■ **Study material**:
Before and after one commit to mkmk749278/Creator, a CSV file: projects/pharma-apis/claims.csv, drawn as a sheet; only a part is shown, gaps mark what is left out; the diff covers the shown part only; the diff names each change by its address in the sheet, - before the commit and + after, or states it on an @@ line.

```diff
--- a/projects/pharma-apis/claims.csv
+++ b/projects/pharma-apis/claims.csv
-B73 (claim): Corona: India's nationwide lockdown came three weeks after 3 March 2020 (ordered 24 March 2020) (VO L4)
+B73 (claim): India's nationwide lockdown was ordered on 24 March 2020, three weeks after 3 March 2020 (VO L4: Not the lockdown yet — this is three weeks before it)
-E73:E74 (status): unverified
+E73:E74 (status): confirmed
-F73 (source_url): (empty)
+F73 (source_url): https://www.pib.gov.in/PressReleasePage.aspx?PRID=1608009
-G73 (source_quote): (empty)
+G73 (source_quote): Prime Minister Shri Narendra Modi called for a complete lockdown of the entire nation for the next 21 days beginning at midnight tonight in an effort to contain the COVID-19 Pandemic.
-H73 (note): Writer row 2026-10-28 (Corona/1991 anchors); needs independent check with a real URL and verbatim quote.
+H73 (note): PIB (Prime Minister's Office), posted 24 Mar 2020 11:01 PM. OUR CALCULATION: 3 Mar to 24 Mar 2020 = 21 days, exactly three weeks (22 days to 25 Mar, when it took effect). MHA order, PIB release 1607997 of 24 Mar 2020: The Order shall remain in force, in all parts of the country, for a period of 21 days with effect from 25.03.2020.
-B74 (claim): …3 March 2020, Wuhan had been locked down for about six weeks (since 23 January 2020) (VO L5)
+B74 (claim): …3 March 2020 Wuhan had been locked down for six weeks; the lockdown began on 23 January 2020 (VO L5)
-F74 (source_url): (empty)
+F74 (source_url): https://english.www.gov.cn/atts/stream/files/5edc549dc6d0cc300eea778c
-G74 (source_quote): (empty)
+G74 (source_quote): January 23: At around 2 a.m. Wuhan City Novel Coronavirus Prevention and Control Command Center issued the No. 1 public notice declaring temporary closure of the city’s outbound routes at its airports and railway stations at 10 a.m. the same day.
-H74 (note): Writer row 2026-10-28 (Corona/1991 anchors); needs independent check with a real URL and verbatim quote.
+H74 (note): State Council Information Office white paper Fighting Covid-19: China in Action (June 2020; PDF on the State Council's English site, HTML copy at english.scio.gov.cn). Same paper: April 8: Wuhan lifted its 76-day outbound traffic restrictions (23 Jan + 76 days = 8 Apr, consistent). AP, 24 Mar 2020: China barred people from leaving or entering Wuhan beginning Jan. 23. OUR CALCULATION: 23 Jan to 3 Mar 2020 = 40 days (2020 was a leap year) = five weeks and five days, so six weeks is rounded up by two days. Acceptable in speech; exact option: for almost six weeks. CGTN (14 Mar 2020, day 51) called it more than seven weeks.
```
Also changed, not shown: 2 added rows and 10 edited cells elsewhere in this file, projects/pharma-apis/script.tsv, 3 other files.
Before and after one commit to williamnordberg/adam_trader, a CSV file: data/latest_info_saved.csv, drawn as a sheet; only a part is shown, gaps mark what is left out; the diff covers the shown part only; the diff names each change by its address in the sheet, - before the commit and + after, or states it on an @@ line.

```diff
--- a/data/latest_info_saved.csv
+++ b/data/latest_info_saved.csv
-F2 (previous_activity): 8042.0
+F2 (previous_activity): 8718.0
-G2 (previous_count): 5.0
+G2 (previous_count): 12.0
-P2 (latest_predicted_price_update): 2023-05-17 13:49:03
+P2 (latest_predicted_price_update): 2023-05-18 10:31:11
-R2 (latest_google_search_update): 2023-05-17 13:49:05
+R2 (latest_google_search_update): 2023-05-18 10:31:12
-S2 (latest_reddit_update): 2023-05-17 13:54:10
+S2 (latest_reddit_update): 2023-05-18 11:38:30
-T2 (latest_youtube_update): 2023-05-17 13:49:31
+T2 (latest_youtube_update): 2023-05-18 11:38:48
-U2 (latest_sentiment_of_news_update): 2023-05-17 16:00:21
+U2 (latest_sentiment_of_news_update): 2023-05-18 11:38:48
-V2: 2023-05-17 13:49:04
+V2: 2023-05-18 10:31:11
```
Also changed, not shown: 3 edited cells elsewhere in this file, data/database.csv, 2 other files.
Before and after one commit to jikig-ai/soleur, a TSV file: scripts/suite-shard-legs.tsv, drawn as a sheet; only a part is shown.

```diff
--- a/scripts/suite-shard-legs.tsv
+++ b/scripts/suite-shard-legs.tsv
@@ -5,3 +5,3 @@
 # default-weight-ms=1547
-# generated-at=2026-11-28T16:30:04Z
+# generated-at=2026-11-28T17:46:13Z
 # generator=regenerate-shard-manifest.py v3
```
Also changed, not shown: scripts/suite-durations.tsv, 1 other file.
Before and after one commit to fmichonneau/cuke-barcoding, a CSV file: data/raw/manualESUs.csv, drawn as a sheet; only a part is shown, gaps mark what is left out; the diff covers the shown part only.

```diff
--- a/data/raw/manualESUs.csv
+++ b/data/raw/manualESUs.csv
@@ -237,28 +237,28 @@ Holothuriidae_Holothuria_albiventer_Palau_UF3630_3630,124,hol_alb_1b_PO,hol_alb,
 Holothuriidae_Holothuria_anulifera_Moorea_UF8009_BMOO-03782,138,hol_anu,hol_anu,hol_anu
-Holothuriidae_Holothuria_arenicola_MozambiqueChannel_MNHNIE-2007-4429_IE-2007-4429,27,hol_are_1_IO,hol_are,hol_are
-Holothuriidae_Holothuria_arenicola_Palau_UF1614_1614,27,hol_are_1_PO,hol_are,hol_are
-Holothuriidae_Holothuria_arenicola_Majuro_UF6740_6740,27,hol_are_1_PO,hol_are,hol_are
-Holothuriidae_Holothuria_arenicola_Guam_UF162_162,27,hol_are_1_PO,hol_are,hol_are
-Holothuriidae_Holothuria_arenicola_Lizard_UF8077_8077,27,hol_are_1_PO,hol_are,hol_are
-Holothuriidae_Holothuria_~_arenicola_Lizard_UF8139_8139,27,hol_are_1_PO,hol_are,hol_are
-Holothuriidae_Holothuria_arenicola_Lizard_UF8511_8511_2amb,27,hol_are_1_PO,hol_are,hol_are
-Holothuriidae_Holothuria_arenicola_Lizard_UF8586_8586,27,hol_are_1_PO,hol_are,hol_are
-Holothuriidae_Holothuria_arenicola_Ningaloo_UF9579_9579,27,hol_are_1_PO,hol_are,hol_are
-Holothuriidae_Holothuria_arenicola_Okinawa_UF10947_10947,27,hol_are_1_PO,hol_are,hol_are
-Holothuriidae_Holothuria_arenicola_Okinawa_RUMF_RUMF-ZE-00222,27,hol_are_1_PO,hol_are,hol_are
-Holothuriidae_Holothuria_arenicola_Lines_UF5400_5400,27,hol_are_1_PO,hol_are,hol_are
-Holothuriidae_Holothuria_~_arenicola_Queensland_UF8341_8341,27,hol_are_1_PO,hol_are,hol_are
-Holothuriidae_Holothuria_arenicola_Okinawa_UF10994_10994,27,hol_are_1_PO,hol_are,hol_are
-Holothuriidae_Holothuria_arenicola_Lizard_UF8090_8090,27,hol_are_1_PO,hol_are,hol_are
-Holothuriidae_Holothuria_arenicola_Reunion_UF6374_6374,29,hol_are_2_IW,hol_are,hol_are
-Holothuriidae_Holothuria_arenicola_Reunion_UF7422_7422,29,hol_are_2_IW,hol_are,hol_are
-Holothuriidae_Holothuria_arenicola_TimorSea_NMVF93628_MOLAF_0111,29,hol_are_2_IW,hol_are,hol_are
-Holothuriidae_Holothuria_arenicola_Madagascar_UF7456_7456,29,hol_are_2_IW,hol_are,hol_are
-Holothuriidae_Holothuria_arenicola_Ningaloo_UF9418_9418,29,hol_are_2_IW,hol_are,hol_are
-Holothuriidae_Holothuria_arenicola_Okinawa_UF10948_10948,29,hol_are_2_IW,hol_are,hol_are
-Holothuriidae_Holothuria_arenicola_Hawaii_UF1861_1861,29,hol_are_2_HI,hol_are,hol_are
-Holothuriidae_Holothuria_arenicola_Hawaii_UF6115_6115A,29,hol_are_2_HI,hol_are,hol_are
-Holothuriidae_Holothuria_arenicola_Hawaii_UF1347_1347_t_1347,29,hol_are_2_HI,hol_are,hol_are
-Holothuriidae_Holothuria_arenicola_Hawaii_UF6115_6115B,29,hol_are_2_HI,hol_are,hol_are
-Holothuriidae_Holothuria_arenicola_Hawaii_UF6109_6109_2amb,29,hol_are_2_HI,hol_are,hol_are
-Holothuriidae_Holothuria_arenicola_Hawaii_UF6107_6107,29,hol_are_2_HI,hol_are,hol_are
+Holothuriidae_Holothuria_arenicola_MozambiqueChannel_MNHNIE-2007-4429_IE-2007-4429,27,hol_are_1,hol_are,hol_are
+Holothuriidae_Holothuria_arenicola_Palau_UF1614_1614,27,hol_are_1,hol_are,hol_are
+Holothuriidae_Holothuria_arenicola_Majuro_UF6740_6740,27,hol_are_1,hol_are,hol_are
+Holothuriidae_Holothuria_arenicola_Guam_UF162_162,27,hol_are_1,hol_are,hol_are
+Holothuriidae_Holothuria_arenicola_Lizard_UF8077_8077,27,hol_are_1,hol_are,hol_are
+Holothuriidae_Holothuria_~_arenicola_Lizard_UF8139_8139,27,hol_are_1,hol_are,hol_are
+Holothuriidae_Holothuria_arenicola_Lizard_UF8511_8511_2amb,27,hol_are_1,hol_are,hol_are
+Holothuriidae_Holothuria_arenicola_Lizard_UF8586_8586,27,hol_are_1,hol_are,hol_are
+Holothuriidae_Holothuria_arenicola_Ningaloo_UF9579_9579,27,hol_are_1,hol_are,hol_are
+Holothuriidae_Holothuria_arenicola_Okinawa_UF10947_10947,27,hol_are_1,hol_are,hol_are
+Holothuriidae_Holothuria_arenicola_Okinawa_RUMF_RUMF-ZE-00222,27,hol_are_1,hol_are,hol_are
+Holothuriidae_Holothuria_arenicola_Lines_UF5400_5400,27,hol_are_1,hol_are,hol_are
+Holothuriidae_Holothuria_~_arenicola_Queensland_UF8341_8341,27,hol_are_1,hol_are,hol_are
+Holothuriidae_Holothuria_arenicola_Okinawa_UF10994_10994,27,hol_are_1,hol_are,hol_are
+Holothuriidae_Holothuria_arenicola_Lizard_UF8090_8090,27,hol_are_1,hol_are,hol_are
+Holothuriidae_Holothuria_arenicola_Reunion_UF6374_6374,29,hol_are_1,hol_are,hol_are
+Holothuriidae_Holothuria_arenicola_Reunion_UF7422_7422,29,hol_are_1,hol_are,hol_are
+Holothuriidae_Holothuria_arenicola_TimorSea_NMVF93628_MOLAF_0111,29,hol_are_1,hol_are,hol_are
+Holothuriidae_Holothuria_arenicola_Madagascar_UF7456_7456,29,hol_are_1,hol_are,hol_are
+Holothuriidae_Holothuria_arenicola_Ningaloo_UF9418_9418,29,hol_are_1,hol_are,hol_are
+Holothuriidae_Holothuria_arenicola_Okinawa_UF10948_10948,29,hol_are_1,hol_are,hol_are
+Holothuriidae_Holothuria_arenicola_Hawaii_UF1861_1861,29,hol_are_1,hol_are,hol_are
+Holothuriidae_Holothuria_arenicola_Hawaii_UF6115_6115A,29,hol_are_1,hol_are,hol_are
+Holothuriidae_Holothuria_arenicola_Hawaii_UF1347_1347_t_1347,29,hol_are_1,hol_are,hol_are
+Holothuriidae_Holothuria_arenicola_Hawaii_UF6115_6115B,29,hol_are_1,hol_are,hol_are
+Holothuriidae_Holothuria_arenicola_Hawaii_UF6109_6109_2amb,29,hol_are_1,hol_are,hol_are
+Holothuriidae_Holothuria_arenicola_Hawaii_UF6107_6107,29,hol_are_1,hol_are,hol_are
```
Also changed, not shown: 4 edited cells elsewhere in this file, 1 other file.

■ **Action item**: One number makes up the answer: the number of lines among the entries that include the word "anchors".

■ **Expected answer**: 2